-------- DATASET ENTRIES

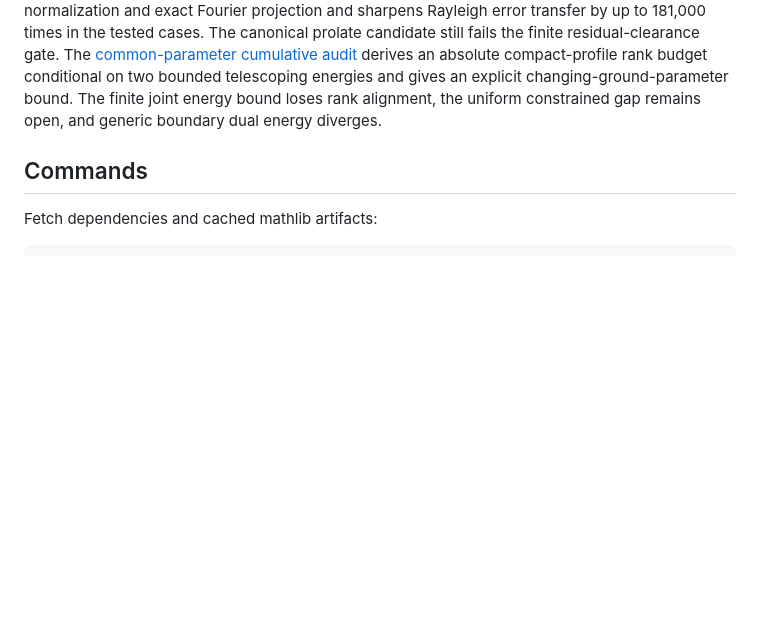
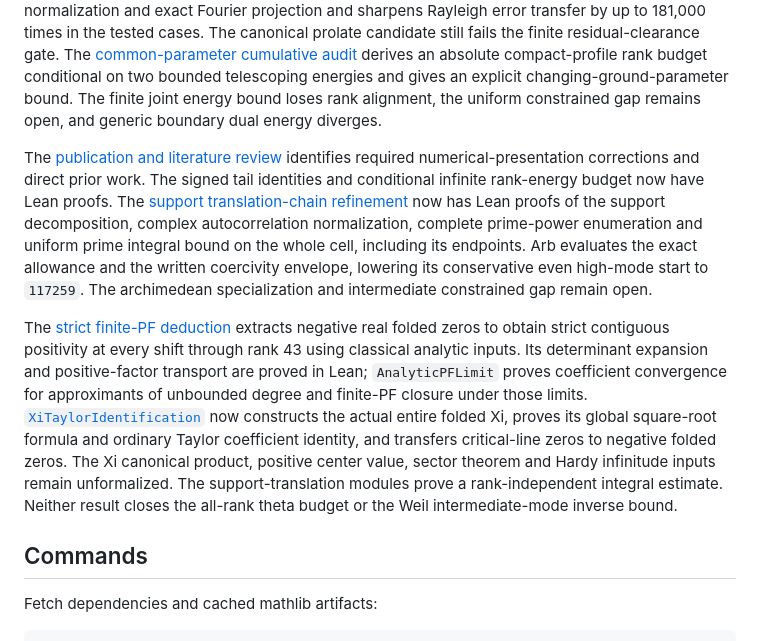
Before and after one commit to sciencenerd-des/reinmann, a Markdown page: README.md, the part around the change. Rendered like a GitHub page; blank space fills up the shorter version.

Commit message:
docs: describe finite-PF, Xi Taylor and support-translation progress
Co-Authored-By: Claude Opus 5.5 <noreply@anthropic.com>

```diff
--- a/README.md
+++ b/README.md
@@ -64,6 +64,31 @@ derives an absolute compact-profile rank budget conditional on two bounded
 telescoping energies and gives an explicit changing-ground-parameter bound.
 The finite joint energy bound loses rank alignment, the uniform constrained
 gap remains open, and generic boundary dual energy diverges.
+
+The [publication and literature review](research/prime_spectral/WEIL_TAIL_PUBLICATION_REVIEW_2026_10_06.md)
+identifies required numerical-presentation corrections and direct prior work.
+The signed tail identities and conditional infinite rank-energy budget now
+have Lean proofs. The [support translation-chain refinement](research/prime_spectral/SUPPORT_TRANSLATION_CHAIN_BOUND_2026_10_06.md)
+now has Lean proofs of the support decomposition, complex autocorrelation
+normalization, complete prime-power enumeration and uniform prime integral
+bound on the whole cell, including its endpoints. Arb evaluates the exact
+allowance and the written coercivity envelope, lowering its conservative even
+high-mode start to `117259`. The archimedean specialization and intermediate
+constrained gap remain open.
+
+The [strict finite-PF deduction](research/STRICT_FINITE_PF_FROM_REAL_ZEROS_2026_10_06.md)
+extracts negative real folded zeros to obtain strict contiguous positivity
+at every shift through rank 43 using classical analytic inputs. Its
+determinant expansion and positive-factor transport are proved in Lean;
+`AnalyticPFLimit` proves coefficient convergence for approximants of
+unbounded degree and finite-PF closure under those limits.
+[`XiTaylorIdentification`](Reinmann/XiTaylorIdentification.lean) now constructs
+the actual entire folded Xi, proves its global square-root formula and ordinary
+Taylor coefficient identity, and transfers critical-line zeros to negative
+folded zeros. The Xi canonical product, positive center value, sector theorem
+and Hardy infinitude inputs remain unformalized. The support-translation
+modules prove a rank-independent integral estimate. Neither result closes the all-rank
+theta budget or the Weil intermediate-mode inverse bound.
 
 ## Commands
 
```
Also changed, not shown: ARCHITECTURE.md (+31 -6 lines).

----------------

(DIRECTIONS)
Return every entry above word for word, leaving pictures out.

(YOUR SOLUTION)
Before and after one commit to sciencenerd-des/reinmann, a Markdown page: README.md, the part around the change. Rendered like a GitHub page; blank space fills up the shorter version.

Commit message:
docs: describe finite-PF, Xi Taylor and support-translation progress
Co-Authored-By: Claude Opus 5.5 <noreply@anthropic.com>

```diff
--- a/README.md
+++ b/README.md
@@ -64,6 +64,31 @@ derives an absolute compact-profile rank budget conditional on two bounded
 telescoping energies and gives an explicit changing-ground-parameter bound.
 The finite joint energy bound loses rank alignment, the uniform constrained
 gap remains open, and generic boundary dual energy diverges.
+
+The [publication and literature review](research/prime_spectral/WEIL_TAIL_PUBLICATION_REVIEW_2026_10_06.md)
+identifies required numerical-presentation corrections and direct prior work.
+The signed tail identities and conditional infinite rank-energy budget now
+have Lean proofs. The [support translation-chain refinement](research/prime_spectral/SUPPORT_TRANSLATION_CHAIN_BOUND_2026_10_06.md)
+now has Lean proofs of the support decomposition, complex autocorrelation
+normalization, complete prime-power enumeration and uniform prime integral
+bound on the whole cell, including its endpoints. Arb evaluates the exact
+allowance and the written coercivity envelope, lowering its conservative even
+high-mode start to `117259`. The archimedean specialization and intermediate
+constrained gap remain open.
+
+The [strict finite-PF deduction](research/STRICT_FINITE_PF_FROM_REAL_ZEROS_2026_10_06.md)
+extracts negative real folded zeros to obtain strict contiguous positivity
+at every shift through rank 43 using classical analytic inputs. Its
+determinant expansion and positive-factor transport are proved in Lean;
+`AnalyticPFLimit` proves coefficient convergence for approximants of
+unbounded degree and finite-PF closure under those limits.
+[`XiTaylorIdentification`](Reinmann/XiTaylorIdentification.lean) now constructs
+the actual entire folded Xi, proves its global square-root formula and ordinary
+Taylor coefficient identity, and transfers critical-line zeros to negative
+folded zeros. The Xi canonical product, positive center value, sector theorem
+and Hardy infinitude inputs remain unformalized. The support-translation
+modules prove a rank-independent integral estimate. Neither result closes the all-rank
+theta budget or the Weil intermediate-mode inverse bound.
 
 ## Commands
 
```
Also changed, not shown: ARCHITECTURE.md (+31 -6 lines).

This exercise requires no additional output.